Trinomial Cube


Co-evolution is not just about the learners, or the teachers, or even both - it is about the learning ecology as a whole.

And it is different from co-creation, collaboration (in groups?) or co-operation (in networks?). It is also more than interactive, responsive teaching and learning. It it at the heart of the definition of emergence and emergent learning, and involves the mutual evolution of structure and agency in an integrated system, or a learning ecology. Co-evolution defines the 'emergent curriculum', which is more (and less) than just an 'open' curriculum.
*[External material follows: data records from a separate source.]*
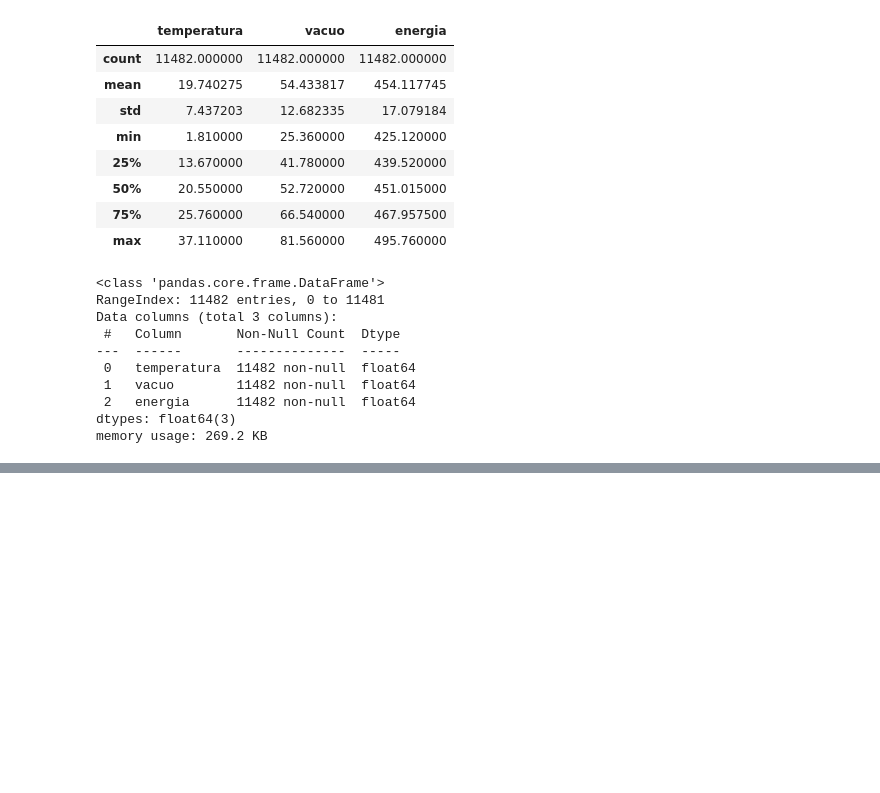
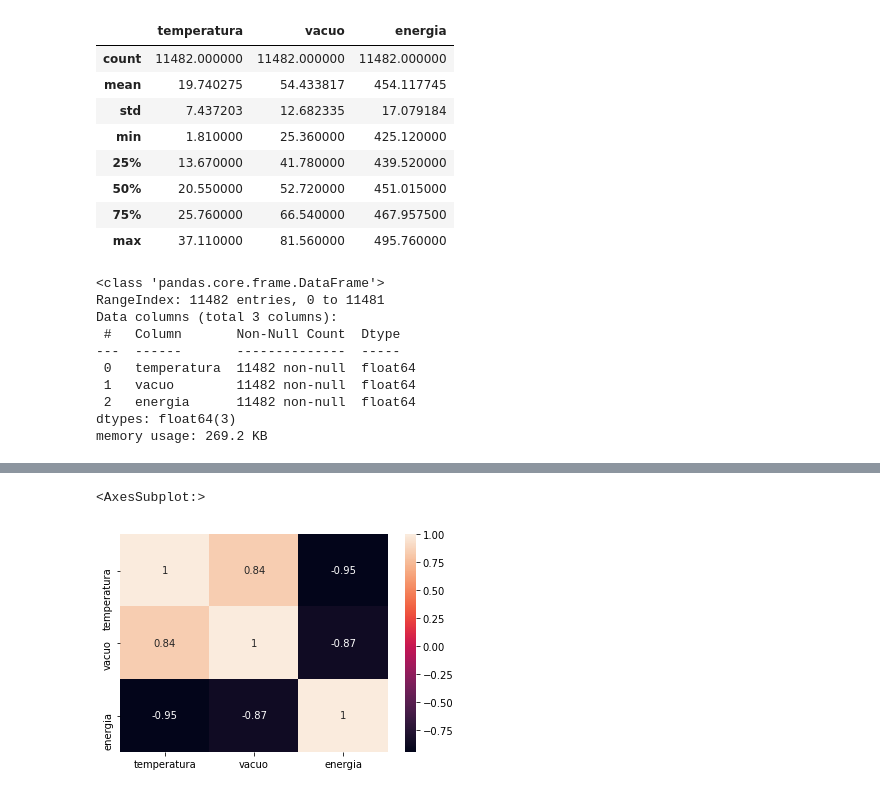
Before and after one commit to thiago9864/mineracao_dados, a Jupyter notebook: trabalho_6/trabalho_6_dupla_20.ipynb, the cells around one changed output, grey strips where cells are left out. Drawn from its saved outputs; the diff is of its cells as text; code cells hidden in the pictures; blank space fills up the shorter version.

```diff
--- a/trabalho_6/trabalho_6_dupla_20.ipynb
+++ b/trabalho_6/trabalho_6_dupla_20.ipynb
@@ -52,0 +66,6 @@ memory usage: 269.2 KB
+# %%
+correlacao = df.corr()
+sns.heatmap(correlacao, annot=True)
+# %% [output]
+<AxesSubplot:>
+[figure, added]
```
Also changed, not shown: parts of 9 cells of this notebook.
A key aspect of the development of agency is the set of affordances for decision-making, the specific decisions the learners take, and the range of decision-trees or decision-paths that are available to them. The next question is then: How can, and does, the designer (or design-team) respond to these aspects of learner behaviour, and adapt the structure accordingly? The resulting learning, the agents, and the structure of the environment should then all be mutually adaptive, and mutually enhancing.
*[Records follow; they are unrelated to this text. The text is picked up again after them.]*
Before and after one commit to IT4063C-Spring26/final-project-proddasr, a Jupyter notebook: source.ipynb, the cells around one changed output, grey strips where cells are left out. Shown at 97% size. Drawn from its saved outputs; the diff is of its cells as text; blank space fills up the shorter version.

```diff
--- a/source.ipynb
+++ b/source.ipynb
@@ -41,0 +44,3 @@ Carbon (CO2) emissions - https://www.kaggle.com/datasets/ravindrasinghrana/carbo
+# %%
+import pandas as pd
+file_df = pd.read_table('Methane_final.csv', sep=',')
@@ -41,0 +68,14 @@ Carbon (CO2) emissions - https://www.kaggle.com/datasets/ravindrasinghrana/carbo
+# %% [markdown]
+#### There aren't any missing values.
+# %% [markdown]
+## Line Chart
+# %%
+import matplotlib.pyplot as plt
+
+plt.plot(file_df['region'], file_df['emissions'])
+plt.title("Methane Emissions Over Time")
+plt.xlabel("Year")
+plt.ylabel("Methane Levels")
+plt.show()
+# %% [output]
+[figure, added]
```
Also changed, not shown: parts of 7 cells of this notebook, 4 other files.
Dron and Anderson's work in the 'Athabasca Landing' learning environment is mindful of exactly this, (within the contraints of Athabasca University), and treats the learning environment as an adaptive agent in teaching and learning, rather than as a piece of infrastructure - however interactive and 'open' it might be.

Montessori's own classrooms were teaching and learning laboratories, with a highly creative 'back-office' workshop in which new materials were continually being designed and made - active-learning-objects, or learning-temes (see Blackmore's 'temes') - sets of materials form the simplest Scrubbing Tables (for development of gross-motor coordination) to the Trinomial Cube (for learning how to 'expand' the constituent element of the theorem, in practice, using blocks which make up a cube of (a + b + c) 3 (see the picture above).

In both cases the 'structure' of the environment (process, materials, interaction, writing, recognition) is not fixed, but adapts in relation to, and in response to, the way the agents (teachers and learners) learn and grow in the environment.